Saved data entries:
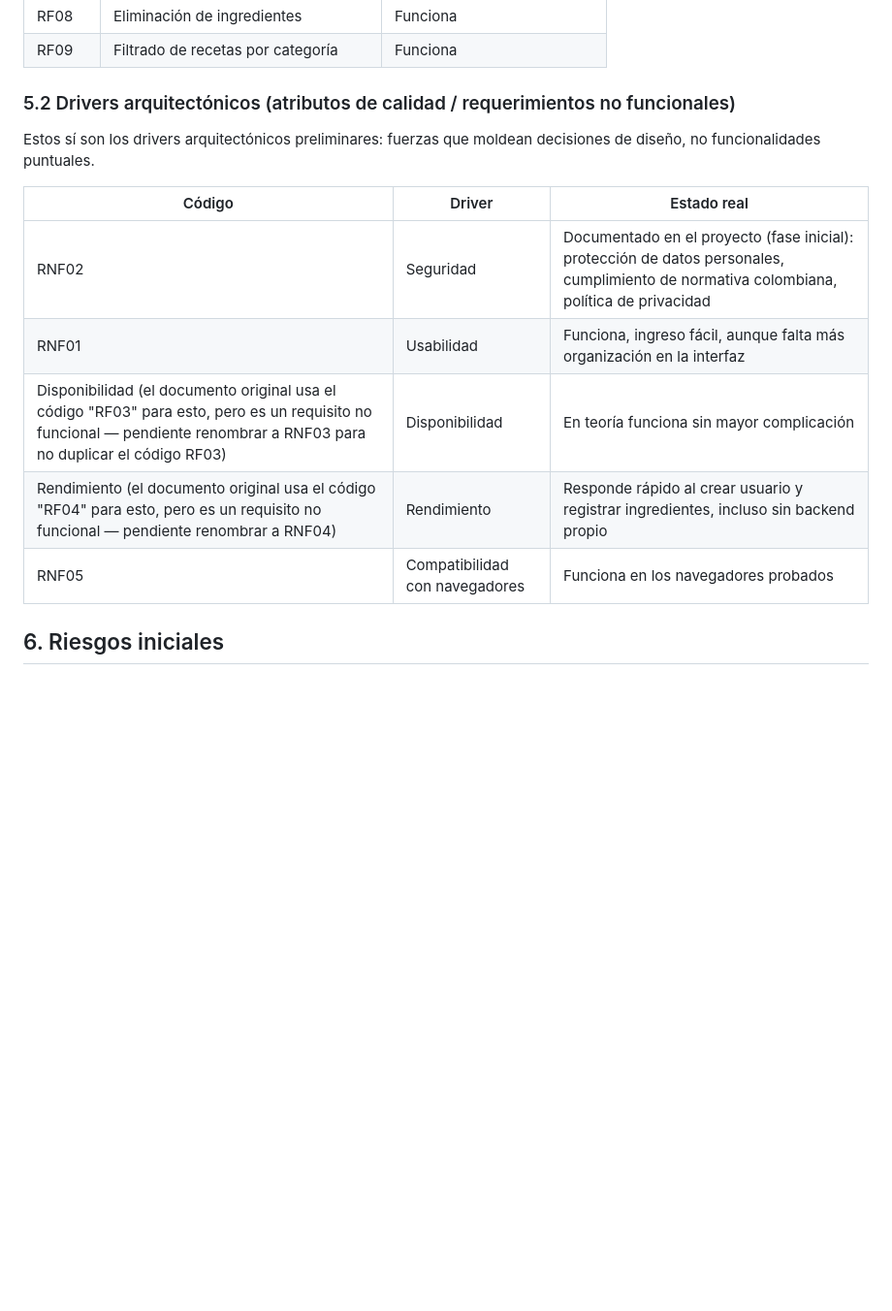
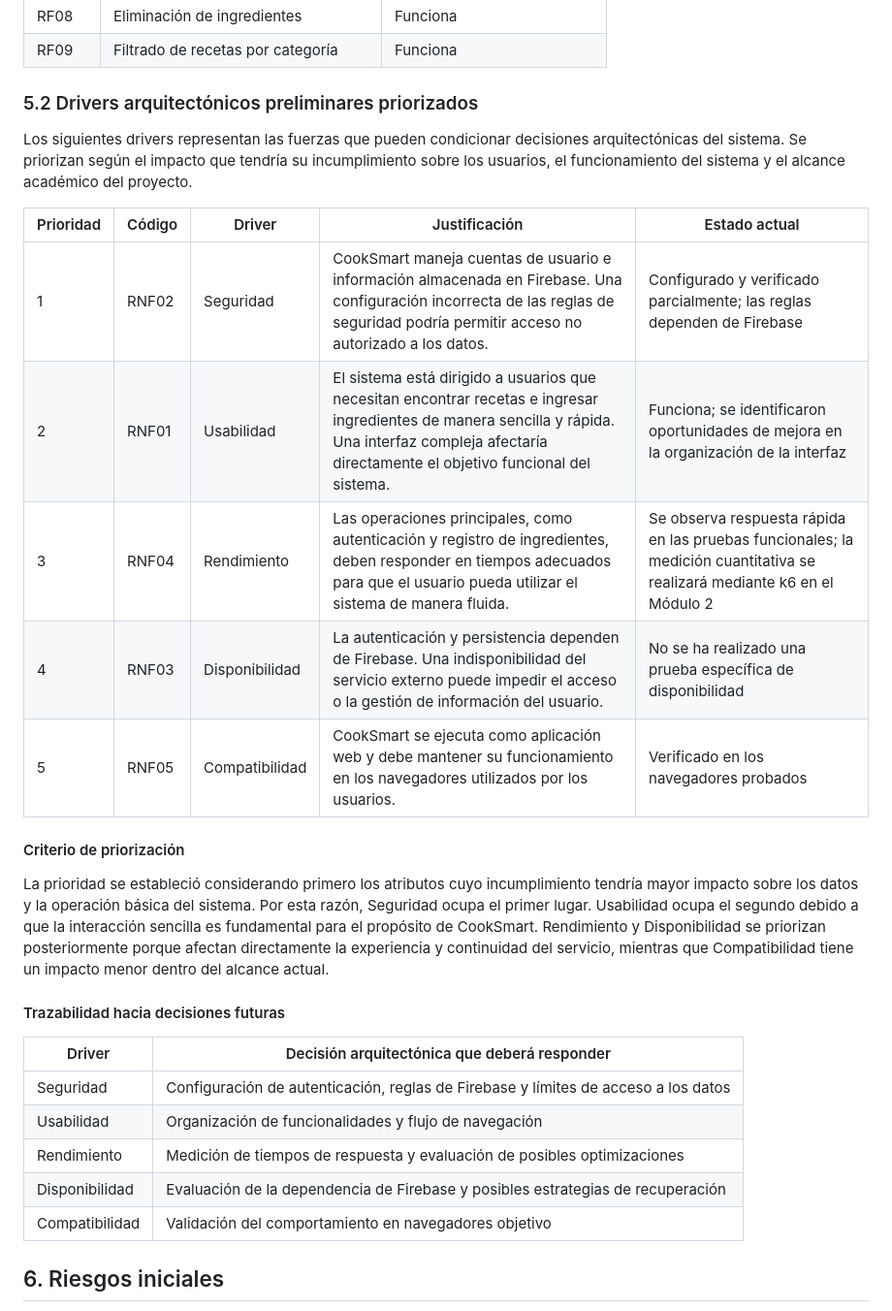
Before and after one commit to gameover2182/Cooksmart, a Markdown page: Docs/01-contexto-y-drivers.md, the part around the change. Shown at 97% size. GitHub-like rendering; blank space fills up the shorter version.

Commit message:
docs: priorizar drivers arquitectonicos

```diff
--- a/Docs/01-contexto-y-drivers.md
+++ b/Docs/01-contexto-y-drivers.md
@@ -50,17 +50,32 @@ Esto **no son drivers arquitectónicos** — son funcionalidades (features) del
 | RF08 | Eliminación de ingredientes | Funciona |
 | RF09 | Filtrado de recetas por categoría | Funciona |
 
-### 5.2 Drivers arquitectónicos (atributos de calidad / requerimientos no funcionales)
+### 5.2 Drivers arquitectónicos preliminares priorizados
 
-Estos sí son los drivers arquitectónicos preliminares: fuerzas que moldean decisiones de diseño, no funcionalidades puntuales.
+Los siguientes drivers representan las fuerzas que pueden condicionar decisiones arquitectónicas del sistema. Se priorizan según el impacto que tendría su incumplimiento sobre los usuarios, el funcionamiento del sistema y el alcance académico del proyecto.
 
-| Código | Driver | Estado real |
-|---|---|---|
-| RNF02 | Seguridad | Documentado en el proyecto (fase inicial): protección de datos personales, cumplimiento de normativa colombiana, política de privacidad |
-| RNF01 | Usabilidad | Funciona, ingreso fácil, aunque falta más organización en la interfaz |
-| Disponibilidad (el documento original usa el código "RF03" para esto, pero es un requisito no funcional — pendiente renombrar a RNF03 para no duplicar el código RF03) | Disponibilidad | En teoría funciona sin mayor complicación |
-| Rendimiento (el documento original usa el código "RF04" para esto, pero es un requisito no funcional — pendiente renombrar a RNF04) | Rendimiento | Responde rápido al crear usuario y registrar ingredientes, incluso sin backend propio |
-| RNF05 | Compatibilidad con navegadores | Funciona en los navegadores probados |
+| Prioridad | Código | Driver         | Justificación                                                                                                                                                                                            | Estado actual                                                                                                            |
+| --------- | ------ | -------------- | -------------------------------------------------------------------------------------------------------------------------------------------------------------------------------------------------------- | ------------------------------------------------------------------------------------------------------------------------ |
+| 1         | RNF02  | Seguridad      | CookSmart maneja cuentas de usuario e información almacenada en Firebase. Una configuración incorrecta de las reglas de seguridad podría permitir acceso no autorizado a los datos.                      | Configurado y verificado parcialmente; las reglas dependen de Firebase                                                   |
+| 2         | RNF01  | Usabilidad     | El sistema está dirigido a usuarios que necesitan encontrar recetas e ingresar ingredientes de manera sencilla y rápida. Una interfaz compleja afectaría directamente el objetivo funcional del sistema. | Funciona; se identificaron oportunidades de mejora en la organización de la interfaz                                     |
+| 3         | RNF04  | Rendimiento    | Las operaciones principales, como autenticación y registro de ingredientes, deben responder en tiempos adecuados para que el usuario pueda utilizar el sistema de manera fluida.                         | Se observa respuesta rápida en las pruebas funcionales; la medición cuantitativa se realizará mediante k6 en el Módulo 2 |
+| 4         | RNF03  | Disponibilidad | La autenticación y persistencia dependen de Firebase. Una indisponibilidad del servicio externo puede impedir el acceso o la gestión de información del usuario.                                         | No se ha realizado una prueba específica de disponibilidad                                                               |
+| 5         | RNF05  | Compatibilidad | CookSmart se ejecuta como aplicación web y debe mantener su funcionamiento en los navegadores utilizados por los usuarios.                                                                               | Verificado en los navegadores probados                                                                                   |
+
+#### Criterio de priorización
+
+La prioridad se estableció considerando primero los atributos cuyo incumplimiento tendría mayor impacto sobre los datos y la operación básica del sistema. Por esta razón, Seguridad ocupa el primer lugar. Usabilidad ocupa el segundo debido a que la interacción sencilla es fundamental para el propósito de CookSmart. Rendimiento y Disponibilidad se priorizan posteriormente porque afectan directamente la experiencia y continuidad del servicio, mientras que Compatibilidad tiene un impacto menor dentro del alcance actual.
+
+#### Trazabilidad hacia decisiones futuras
+
+| Driver         | Decisión arquitectónica que deberá responder                                       |
+| -------------- | ---------------------------------------------------------------------------------- |
+| Seguridad      | Configuración de autenticación, reglas de Firebase y límites de acceso a los datos |
+| Usabilidad     | Organización de funcionalidades y flujo de navegación                              |
+| Rendimiento    | Medición de tiempos de respuesta y evaluación de posibles optimizaciones           |
+| Disponibilidad | Evaluación de la dependencia de Firebase y posibles estrategias de recuperación    |
+| Compatibilidad | Validación del comportamiento en navegadores objetivo                              |
+
 
 ## 6. Riesgos iniciales
 
```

### Work item
Each record above has to be written out again in full, but its pictures must not be.

### Result of this task
Before and after one commit to gameover2182/Cooksmart, a Markdown page: Docs/01-contexto-y-drivers.md, the part around the change. Shown at 97% size. GitHub-like rendering; blank space fills up the shorter version.

Commit message:
docs: priorizar drivers arquitectonicos

```diff
--- a/Docs/01-contexto-y-drivers.md
+++ b/Docs/01-contexto-y-drivers.md
@@ -50,17 +50,32 @@ Esto **no son drivers arquitectónicos** — son funcionalidades (features) del
 | RF08 | Eliminación de ingredientes | Funciona |
 | RF09 | Filtrado de recetas por categoría | Funciona |
 
-### 5.2 Drivers arquitectónicos (atributos de calidad / requerimientos no funcionales)
+### 5.2 Drivers arquitectónicos preliminares priorizados
 
-Estos sí son los drivers arquitectónicos preliminares: fuerzas que moldean decisiones de diseño, no funcionalidades puntuales.
+Los siguientes drivers representan las fuerzas que pueden condicionar decisiones arquitectónicas del sistema. Se priorizan según el impacto que tendría su incumplimiento sobre los usuarios, el funcionamiento del sistema y el alcance académico del proyecto.
 
-| Código | Driver | Estado real |
-|---|---|---|
-| RNF02 | Seguridad | Documentado en el proyecto (fase inicial): protección de datos personales, cumplimiento de normativa colombiana, política de privacidad |
-| RNF01 | Usabilidad | Funciona, ingreso fácil, aunque falta más organización en la interfaz |
-| Disponibilidad (el documento original usa el código "RF03" para esto, pero es un requisito no funcional — pendiente renombrar a RNF03 para no duplicar el código RF03) | Disponibilidad | En teoría funciona sin mayor complicación |
-| Rendimiento (el documento original usa el código "RF04" para esto, pero es un requisito no funcional — pendiente renombrar a RNF04) | Rendimiento | Responde rápido al crear usuario y registrar ingredientes, incluso sin backend propio |
-| RNF05 | Compatibilidad con navegadores | Funciona en los navegadores probados |
+| Prioridad | Código | Driver         | Justificación                                                                                                                                                                                            | Estado actual                                                                                                            |
+| --------- | ------ | -------------- | -------------------------------------------------------------------------------------------------------------------------------------------------------------------------------------------------------- | ------------------------------------------------------------------------------------------------------------------------ |
+| 1         | RNF02  | Seguridad      | CookSmart maneja cuentas de usuario e información almacenada en Firebase. Una configuración incorrecta de las reglas de seguridad podría permitir acceso no autorizado a los datos.                      | Configurado y verificado parcialmente; las reglas dependen de Firebase                                                   |
+| 2         | RNF01  | Usabilidad     | El sistema está dirigido a usuarios que necesitan encontrar recetas e ingresar ingredientes de manera sencilla y rápida. Una interfaz compleja afectaría directamente el objetivo funcional del sistema. | Funciona; se identificaron oportunidades de mejora en la organización de la interfaz                                     |
+| 3         | RNF04  | Rendimiento    | Las operaciones principales, como autenticación y registro de ingredientes, deben responder en tiempos adecuados para que el usuario pueda utilizar el sistema de manera fluida.                         | Se observa respuesta rápida en las pruebas funcionales; la medición cuantitativa se realizará mediante k6 en el Módulo 2 |
+| 4         | RNF03  | Disponibilidad | La autenticación y persistencia dependen de Firebase. Una indisponibilidad del servicio externo puede impedir el acceso o la gestión de información del usuario.                                         | No se ha realizado una prueba específica de disponibilidad                                                               |
+| 5         | RNF05  | Compatibilidad | CookSmart se ejecuta como aplicación web y debe mantener su funcionamiento en los navegadores utilizados por los usuarios.                                                                               | Verificado en los navegadores probados                                                                                   |
+
+#### Criterio de priorización
+
+La prioridad se estableció considerando primero los atributos cuyo incumplimiento tendría mayor impacto sobre los datos y la operación básica del sistema. Por esta razón, Seguridad ocupa el primer lugar. Usabilidad ocupa el segundo debido a que la interacción sencilla es fundamental para el propósito de CookSmart. Rendimiento y Disponibilidad se priorizan posteriormente porque afectan directamente la experiencia y continuidad del servicio, mientras que Compatibilidad tiene un impacto menor dentro del alcance actual.
+
+#### Trazabilidad hacia decisiones futuras
+
+| Driver         | Decisión arquitectónica que deberá responder                                       |
+| -------------- | ---------------------------------------------------------------------------------- |
+| Seguridad      | Configuración de autenticación, reglas de Firebase y límites de acceso a los datos |
+| Usabilidad     | Organización de funcionalidades y flujo de navegación                              |
+| Rendimiento    | Medición de tiempos de respuesta y evaluación de posibles optimizaciones           |
+| Disponibilidad | Evaluación de la dependencia de Firebase y posibles estrategias de recuperación    |
+| Compatibilidad | Validación del comportamiento en navegadores objetivo                              |
+
 
 ## 6. Riesgos iniciales
 
```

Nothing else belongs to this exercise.